§ WHAT TO PRODUCE:
Would you restate each line of the data below word for word, without its pictures?

START DATA IN THIS EXERCISE

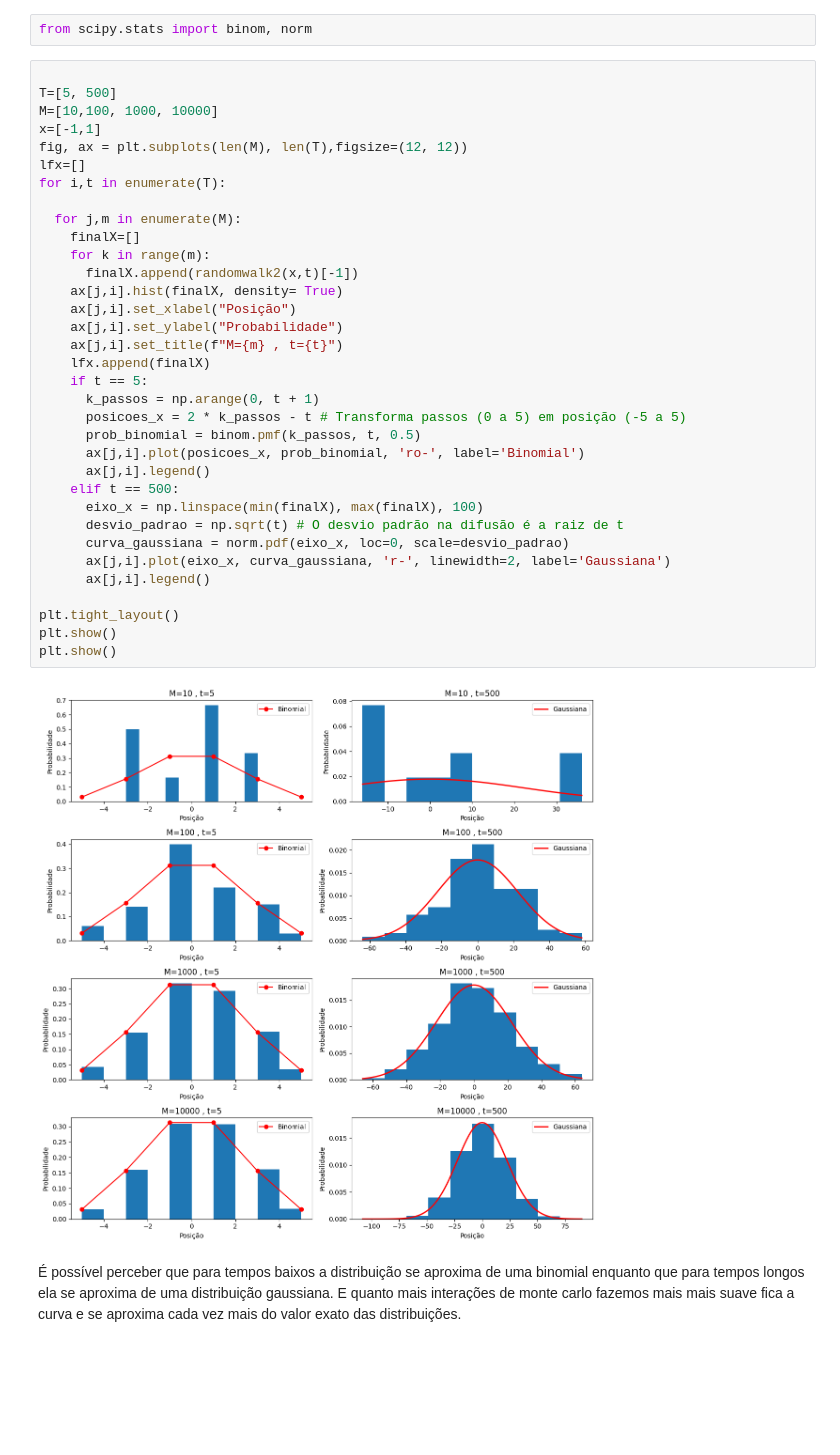
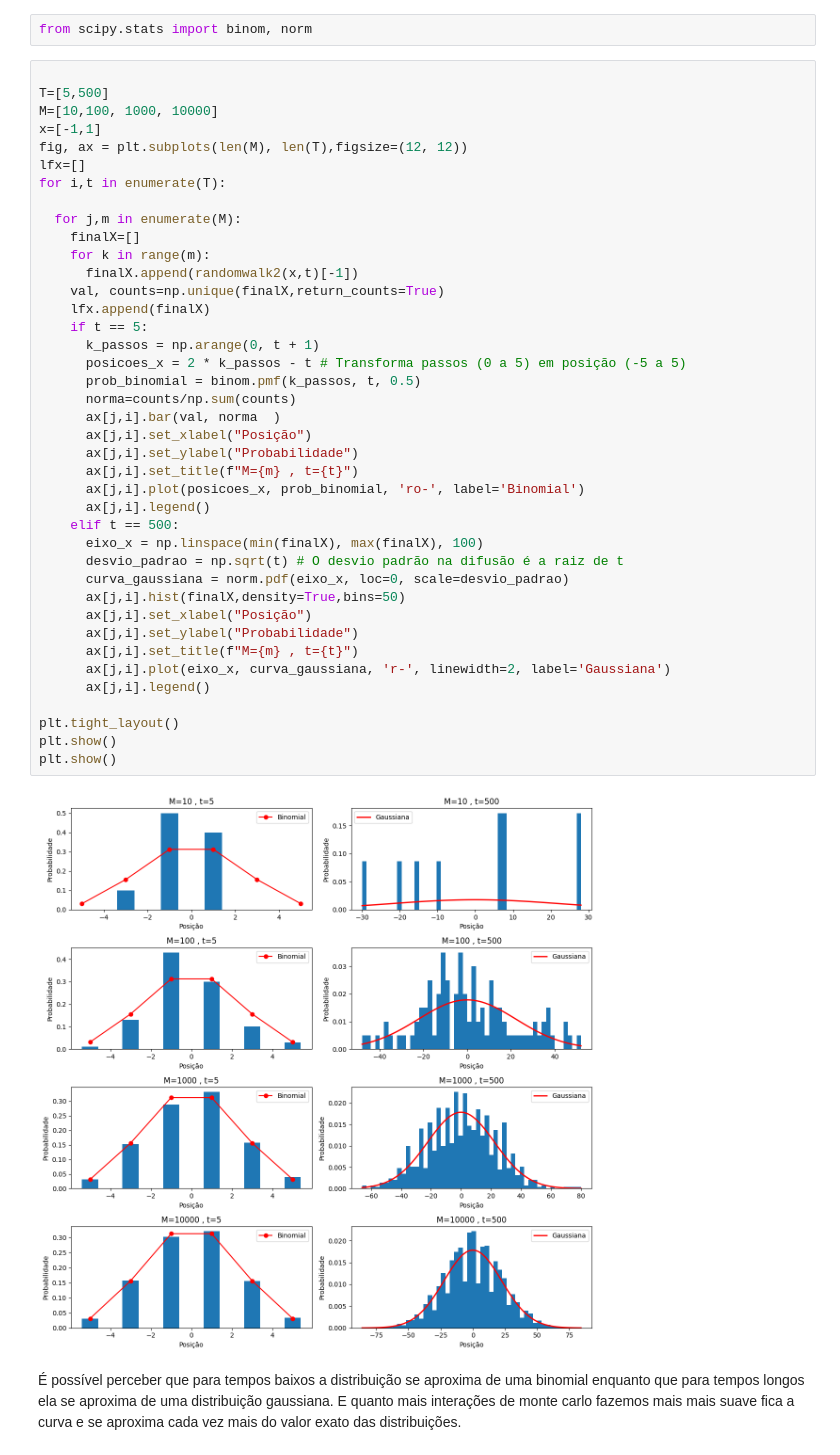
Before and after one commit to jfbadarom/Fisica-com-Python, a Jupyter notebook: Tarefa_2_João_Felipe.ipynb, the cells around one changed output. Saved outputs shown, nothing was run; the diff lists cells and outputs as text; blank space fills up the shorter version.

```diff
--- a/Tarefa_2_João_Felipe.ipynb
+++ b/Tarefa_2_João_Felipe.ipynb
@@ -239,40 +240,46 @@ def randomwalk2(x,t):
 from scipy.stats import binom, norm
 # %%
 
-T=[5, 500]
+T=[5,500]
 M=[10,100, 1000, 10000]
 x=[-1,1]
 fig, ax = plt.subplots(len(M), len(T),figsize=(12, 12))
 lfx=[]
 for i,t in enumerate(T):
 
   for j,m in enumerate(M):
     finalX=[]
     for k in range(m):
       finalX.append(randomwalk2(x,t)[-1])
-    ax[j,i].hist(finalX, density= True)
-    ax[j,i].set_xlabel("Posição")
-    ax[j,i].set_ylabel("Probabilidade")
-    ax[j,i].set_title(f"M={m} , t={t}")
+    val, counts=np.unique(finalX,return_counts=True)
     lfx.append(finalX)
     if t == 5:
       k_passos = np.arange(0, t + 1)
       posicoes_x = 2 * k_passos - t # Transforma passos (0 a 5) em posição (-5 a 5)
       prob_binomial = binom.pmf(k_passos, t, 0.5)
+      norma=counts/np.sum(counts)
+      ax[j,i].bar(val, norma  )
+      ax[j,i].set_xlabel("Posição")
+      ax[j,i].set_ylabel("Probabilidade")
+      ax[j,i].set_title(f"M={m} , t={t}")
       ax[j,i].plot(posicoes_x, prob_binomial, 'ro-', label='Binomial')
       ax[j,i].legend()
     elif t == 500:
       eixo_x = np.linspace(min(finalX), max(finalX), 100)
       desvio_padrao = np.sqrt(t) # O desvio padrão na difusão é a raiz de t
       curva_gaussiana = norm.pdf(eixo_x, loc=0, scale=desvio_padrao)
+      ax[j,i].hist(finalX,density=True,bins=50)
+      ax[j,i].set_xlabel("Posição")
+      ax[j,i].set_ylabel("Probabilidade")
+      ax[j,i].set_title(f"M={m} , t={t}")
       ax[j,i].plot(eixo_x, curva_gaussiana, 'r-', linewidth=2, label='Gaussiana')
       ax[j,i].legend()
 
 plt.tight_layout()
 plt.show()
 plt.show()
 # %% [output]
-[figure, old version]
+[figure, new version]
 # %% [markdown]
 É possível perceber que para tempos baixos a distribuição se aproxima de uma binomial enquanto que para tempos longos ela se aproxima de uma distribuição gaussiana. E quanto mais interações de monte carlo fazemos mais mais suave fica a curva e se aproxima cada vez mais do valor exato das distribuições.
 # %%
```
Also changed, not shown: parts of 7 cells of this notebook.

END DATA IN THIS EXERCISE

§ RESPONSE TO THIS TASK:
Before and after one commit to jfbadarom/Fisica-com-Python, a Jupyter notebook: Tarefa_2_João_Felipe.ipynb, the cells around one changed output. Saved outputs shown, nothing was run; the diff lists cells and outputs as text; blank space fills up the shorter version.

```diff
--- a/Tarefa_2_João_Felipe.ipynb
+++ b/Tarefa_2_João_Felipe.ipynb
@@ -239,40 +240,46 @@ def randomwalk2(x,t):
 from scipy.stats import binom, norm
 # %%
 
-T=[5, 500]
+T=[5,500]
 M=[10,100, 1000, 10000]
 x=[-1,1]
 fig, ax = plt.subplots(len(M), len(T),figsize=(12, 12))
 lfx=[]
 for i,t in enumerate(T):
 
   for j,m in enumerate(M):
     finalX=[]
     for k in range(m):
       finalX.append(randomwalk2(x,t)[-1])
-    ax[j,i].hist(finalX, density= True)
-    ax[j,i].set_xlabel("Posição")
-    ax[j,i].set_ylabel("Probabilidade")
-    ax[j,i].set_title(f"M={m} , t={t}")
+    val, counts=np.unique(finalX,return_counts=True)
     lfx.append(finalX)
     if t == 5:
       k_passos = np.arange(0, t + 1)
       posicoes_x = 2 * k_passos - t # Transforma passos (0 a 5) em posição (-5 a 5)
       prob_binomial = binom.pmf(k_passos, t, 0.5)
+      norma=counts/np.sum(counts)
+      ax[j,i].bar(val, norma  )
+      ax[j,i].set_xlabel("Posição")
+      ax[j,i].set_ylabel("Probabilidade")
+      ax[j,i].set_title(f"M={m} , t={t}")
       ax[j,i].plot(posicoes_x, prob_binomial, 'ro-', label='Binomial')
       ax[j,i].legend()
     elif t == 500:
       eixo_x = np.linspace(min(finalX), max(finalX), 100)
       desvio_padrao = np.sqrt(t) # O desvio padrão na difusão é a raiz de t
       curva_gaussiana = norm.pdf(eixo_x, loc=0, scale=desvio_padrao)
+      ax[j,i].hist(finalX,density=True,bins=50)
+      ax[j,i].set_xlabel("Posição")
+      ax[j,i].set_ylabel("Probabilidade")
+      ax[j,i].set_title(f"M={m} , t={t}")
       ax[j,i].plot(eixo_x, curva_gaussiana, 'r-', linewidth=2, label='Gaussiana')
       ax[j,i].legend()
 
 plt.tight_layout()
 plt.show()
 plt.show()
 # %% [output]
-[figure, old version]
+[figure, new version]
 # %% [markdown]
 É possível perceber que para tempos baixos a distribuição se aproxima de uma binomial enquanto que para tempos longos ela se aproxima de uma distribuição gaussiana. E quanto mais interações de monte carlo fazemos mais mais suave fica a curva e se aproxima cada vez mais do valor exato das distribuições.
 # %%
```
Also changed, not shown: parts of 7 cells of this notebook.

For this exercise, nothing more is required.